:: Data section

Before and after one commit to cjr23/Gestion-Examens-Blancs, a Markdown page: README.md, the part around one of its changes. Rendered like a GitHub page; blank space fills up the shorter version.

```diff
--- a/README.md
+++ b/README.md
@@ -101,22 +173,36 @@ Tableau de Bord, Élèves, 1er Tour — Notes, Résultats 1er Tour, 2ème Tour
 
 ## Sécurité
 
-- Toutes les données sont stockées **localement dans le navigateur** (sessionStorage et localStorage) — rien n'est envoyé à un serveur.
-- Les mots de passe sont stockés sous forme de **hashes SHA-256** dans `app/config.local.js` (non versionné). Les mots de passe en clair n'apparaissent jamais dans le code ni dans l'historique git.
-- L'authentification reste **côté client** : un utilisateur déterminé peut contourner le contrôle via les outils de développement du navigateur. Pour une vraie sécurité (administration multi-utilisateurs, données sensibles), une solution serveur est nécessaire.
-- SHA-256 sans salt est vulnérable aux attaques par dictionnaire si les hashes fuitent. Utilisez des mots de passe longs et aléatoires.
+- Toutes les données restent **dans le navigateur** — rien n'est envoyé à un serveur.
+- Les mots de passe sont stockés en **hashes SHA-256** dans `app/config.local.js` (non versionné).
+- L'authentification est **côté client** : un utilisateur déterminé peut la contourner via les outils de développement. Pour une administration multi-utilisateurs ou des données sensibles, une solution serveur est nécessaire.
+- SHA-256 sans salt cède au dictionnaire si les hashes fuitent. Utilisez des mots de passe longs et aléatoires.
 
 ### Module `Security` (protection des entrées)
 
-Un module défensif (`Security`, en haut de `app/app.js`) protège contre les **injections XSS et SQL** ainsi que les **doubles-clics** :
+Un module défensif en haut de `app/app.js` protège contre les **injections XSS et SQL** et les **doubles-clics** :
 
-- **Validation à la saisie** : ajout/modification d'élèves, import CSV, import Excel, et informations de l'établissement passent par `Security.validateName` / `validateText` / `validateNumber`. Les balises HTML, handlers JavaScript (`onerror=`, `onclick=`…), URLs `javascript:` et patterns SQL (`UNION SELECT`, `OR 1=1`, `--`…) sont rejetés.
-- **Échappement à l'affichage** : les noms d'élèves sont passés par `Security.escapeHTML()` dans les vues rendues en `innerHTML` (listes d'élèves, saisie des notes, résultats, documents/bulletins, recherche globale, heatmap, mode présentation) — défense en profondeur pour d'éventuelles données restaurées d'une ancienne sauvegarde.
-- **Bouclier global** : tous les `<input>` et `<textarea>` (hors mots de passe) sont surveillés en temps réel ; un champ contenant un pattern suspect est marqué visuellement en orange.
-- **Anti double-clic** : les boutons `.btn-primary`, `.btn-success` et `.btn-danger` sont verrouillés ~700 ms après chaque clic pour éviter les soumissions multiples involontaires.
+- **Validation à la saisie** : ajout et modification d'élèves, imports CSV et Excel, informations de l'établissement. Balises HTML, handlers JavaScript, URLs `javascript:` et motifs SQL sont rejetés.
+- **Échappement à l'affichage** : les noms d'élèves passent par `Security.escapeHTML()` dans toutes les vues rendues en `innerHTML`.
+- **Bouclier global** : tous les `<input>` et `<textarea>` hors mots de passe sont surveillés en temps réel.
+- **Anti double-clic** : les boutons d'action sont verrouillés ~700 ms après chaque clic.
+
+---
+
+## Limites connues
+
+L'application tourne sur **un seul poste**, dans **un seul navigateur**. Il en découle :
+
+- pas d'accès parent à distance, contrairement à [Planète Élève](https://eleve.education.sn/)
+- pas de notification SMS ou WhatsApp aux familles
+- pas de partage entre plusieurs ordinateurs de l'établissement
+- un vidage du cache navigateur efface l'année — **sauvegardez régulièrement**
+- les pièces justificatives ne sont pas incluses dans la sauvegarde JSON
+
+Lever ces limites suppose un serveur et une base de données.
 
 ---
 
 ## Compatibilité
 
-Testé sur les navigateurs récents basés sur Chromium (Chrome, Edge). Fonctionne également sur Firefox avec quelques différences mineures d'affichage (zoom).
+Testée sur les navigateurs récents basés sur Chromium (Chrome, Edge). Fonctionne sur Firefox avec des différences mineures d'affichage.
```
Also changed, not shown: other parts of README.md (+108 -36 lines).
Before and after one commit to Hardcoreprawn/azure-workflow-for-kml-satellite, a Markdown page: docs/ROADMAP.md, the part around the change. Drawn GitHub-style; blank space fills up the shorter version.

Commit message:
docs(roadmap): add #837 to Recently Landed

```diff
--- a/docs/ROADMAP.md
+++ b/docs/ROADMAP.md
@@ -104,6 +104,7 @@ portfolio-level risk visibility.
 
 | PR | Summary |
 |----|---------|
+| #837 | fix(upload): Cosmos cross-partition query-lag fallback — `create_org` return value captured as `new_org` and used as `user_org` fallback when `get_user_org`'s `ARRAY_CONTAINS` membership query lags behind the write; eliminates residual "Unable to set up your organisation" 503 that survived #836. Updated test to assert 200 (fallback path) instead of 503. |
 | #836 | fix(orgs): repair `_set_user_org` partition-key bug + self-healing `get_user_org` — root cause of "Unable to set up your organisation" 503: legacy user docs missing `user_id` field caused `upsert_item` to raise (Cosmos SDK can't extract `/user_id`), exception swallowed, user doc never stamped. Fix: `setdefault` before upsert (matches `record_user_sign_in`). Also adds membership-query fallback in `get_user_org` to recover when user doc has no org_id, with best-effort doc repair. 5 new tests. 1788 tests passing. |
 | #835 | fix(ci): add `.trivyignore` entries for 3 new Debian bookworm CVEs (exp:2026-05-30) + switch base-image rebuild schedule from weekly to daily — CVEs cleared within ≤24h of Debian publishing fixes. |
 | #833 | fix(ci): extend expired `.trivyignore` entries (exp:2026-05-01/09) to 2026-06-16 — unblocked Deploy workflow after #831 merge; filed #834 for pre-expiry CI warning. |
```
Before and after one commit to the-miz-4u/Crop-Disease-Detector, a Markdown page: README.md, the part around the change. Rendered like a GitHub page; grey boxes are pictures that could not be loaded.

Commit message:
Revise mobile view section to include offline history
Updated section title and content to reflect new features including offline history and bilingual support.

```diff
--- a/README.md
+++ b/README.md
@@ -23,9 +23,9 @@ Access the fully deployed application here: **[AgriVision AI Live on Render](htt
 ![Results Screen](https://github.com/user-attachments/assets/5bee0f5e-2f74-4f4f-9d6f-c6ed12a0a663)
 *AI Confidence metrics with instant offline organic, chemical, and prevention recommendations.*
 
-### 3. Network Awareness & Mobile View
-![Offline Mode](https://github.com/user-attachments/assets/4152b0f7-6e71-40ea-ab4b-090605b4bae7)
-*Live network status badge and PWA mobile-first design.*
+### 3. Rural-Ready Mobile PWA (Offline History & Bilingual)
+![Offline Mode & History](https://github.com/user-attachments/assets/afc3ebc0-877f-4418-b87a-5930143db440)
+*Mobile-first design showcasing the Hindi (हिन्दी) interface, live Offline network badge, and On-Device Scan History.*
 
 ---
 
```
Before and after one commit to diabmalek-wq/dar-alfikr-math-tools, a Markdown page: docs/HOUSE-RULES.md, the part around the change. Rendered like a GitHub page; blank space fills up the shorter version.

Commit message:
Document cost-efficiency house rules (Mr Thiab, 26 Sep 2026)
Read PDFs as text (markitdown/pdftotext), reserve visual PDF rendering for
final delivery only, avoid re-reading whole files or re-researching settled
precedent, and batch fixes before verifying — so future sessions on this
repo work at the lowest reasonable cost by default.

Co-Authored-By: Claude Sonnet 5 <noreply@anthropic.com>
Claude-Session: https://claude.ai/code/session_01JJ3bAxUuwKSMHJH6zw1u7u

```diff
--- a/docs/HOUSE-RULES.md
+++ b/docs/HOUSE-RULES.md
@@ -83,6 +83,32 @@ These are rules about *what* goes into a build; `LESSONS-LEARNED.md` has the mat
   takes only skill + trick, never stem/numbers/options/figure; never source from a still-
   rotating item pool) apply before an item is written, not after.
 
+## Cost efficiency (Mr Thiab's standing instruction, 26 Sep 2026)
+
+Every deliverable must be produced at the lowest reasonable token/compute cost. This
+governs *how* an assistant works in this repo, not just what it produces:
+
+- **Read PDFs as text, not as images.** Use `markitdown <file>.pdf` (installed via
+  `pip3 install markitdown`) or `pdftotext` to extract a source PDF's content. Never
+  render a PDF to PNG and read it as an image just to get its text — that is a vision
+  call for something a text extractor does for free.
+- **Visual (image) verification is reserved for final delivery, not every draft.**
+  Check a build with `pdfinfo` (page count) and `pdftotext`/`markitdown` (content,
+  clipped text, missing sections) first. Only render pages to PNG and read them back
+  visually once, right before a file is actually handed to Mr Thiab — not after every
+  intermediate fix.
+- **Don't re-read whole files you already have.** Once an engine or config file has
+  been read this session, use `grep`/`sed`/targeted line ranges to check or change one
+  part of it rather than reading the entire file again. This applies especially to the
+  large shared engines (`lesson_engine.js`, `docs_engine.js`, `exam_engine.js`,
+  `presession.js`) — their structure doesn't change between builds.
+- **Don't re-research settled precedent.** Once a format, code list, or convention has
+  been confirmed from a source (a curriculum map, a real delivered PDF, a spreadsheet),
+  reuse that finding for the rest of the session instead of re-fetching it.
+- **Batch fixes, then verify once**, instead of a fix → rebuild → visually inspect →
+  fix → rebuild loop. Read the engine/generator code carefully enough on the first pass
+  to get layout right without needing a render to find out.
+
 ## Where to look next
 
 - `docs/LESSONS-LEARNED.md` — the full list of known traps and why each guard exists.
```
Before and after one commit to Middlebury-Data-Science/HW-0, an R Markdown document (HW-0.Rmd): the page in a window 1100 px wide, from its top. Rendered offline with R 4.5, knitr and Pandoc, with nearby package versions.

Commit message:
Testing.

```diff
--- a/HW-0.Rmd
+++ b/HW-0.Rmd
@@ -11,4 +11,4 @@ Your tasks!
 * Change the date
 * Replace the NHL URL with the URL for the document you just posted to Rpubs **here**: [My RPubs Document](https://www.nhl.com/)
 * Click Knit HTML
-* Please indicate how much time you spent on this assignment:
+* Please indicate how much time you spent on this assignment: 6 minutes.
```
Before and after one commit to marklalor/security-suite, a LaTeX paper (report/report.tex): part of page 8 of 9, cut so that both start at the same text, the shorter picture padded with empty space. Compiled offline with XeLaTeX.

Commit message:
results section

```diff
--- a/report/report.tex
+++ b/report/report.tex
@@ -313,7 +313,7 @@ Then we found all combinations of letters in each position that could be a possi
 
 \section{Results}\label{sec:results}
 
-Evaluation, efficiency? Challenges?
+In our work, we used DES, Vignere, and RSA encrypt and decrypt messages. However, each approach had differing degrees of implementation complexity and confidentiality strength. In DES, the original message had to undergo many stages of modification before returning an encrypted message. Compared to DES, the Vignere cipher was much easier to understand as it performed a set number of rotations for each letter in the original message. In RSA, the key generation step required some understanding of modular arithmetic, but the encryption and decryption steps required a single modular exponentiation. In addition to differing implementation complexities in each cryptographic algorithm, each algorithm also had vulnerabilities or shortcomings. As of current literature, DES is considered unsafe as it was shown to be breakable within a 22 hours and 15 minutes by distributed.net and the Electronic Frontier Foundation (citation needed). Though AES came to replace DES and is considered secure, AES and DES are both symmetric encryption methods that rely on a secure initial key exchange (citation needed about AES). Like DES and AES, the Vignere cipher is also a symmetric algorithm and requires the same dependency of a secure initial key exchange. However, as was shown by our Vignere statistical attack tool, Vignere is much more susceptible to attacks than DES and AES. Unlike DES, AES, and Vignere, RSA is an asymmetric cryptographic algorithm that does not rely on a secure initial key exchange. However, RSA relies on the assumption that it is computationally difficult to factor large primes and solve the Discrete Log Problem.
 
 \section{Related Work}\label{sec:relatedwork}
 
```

::::

- Exercise objective
Filter the entries and copy each line with "Rendered".

- Answer for this exercise
Before and after one commit to cjr23/Gestion-Examens-Blancs, a Markdown page: README.md, the part around one of its changes. Rendered like a GitHub page; blank space fills up the shorter version.
Before and after one commit to the-miz-4u/Crop-Disease-Detector, a Markdown page: README.md, the part around the change. Rendered like a GitHub page; grey boxes are pictures that could not be loaded.
Before and after one commit to diabmalek-wq/dar-alfikr-math-tools, a Markdown page: docs/HOUSE-RULES.md, the part around the change. Rendered like a GitHub page; blank space fills up the shorter version.
Before and after one commit to Middlebury-Data-Science/HW-0, an R Markdown document (HW-0.Rmd): the page in a window 1100 px wide, from its top. Rendered offline with R 4.5, knitr and Pandoc, with nearby package versions.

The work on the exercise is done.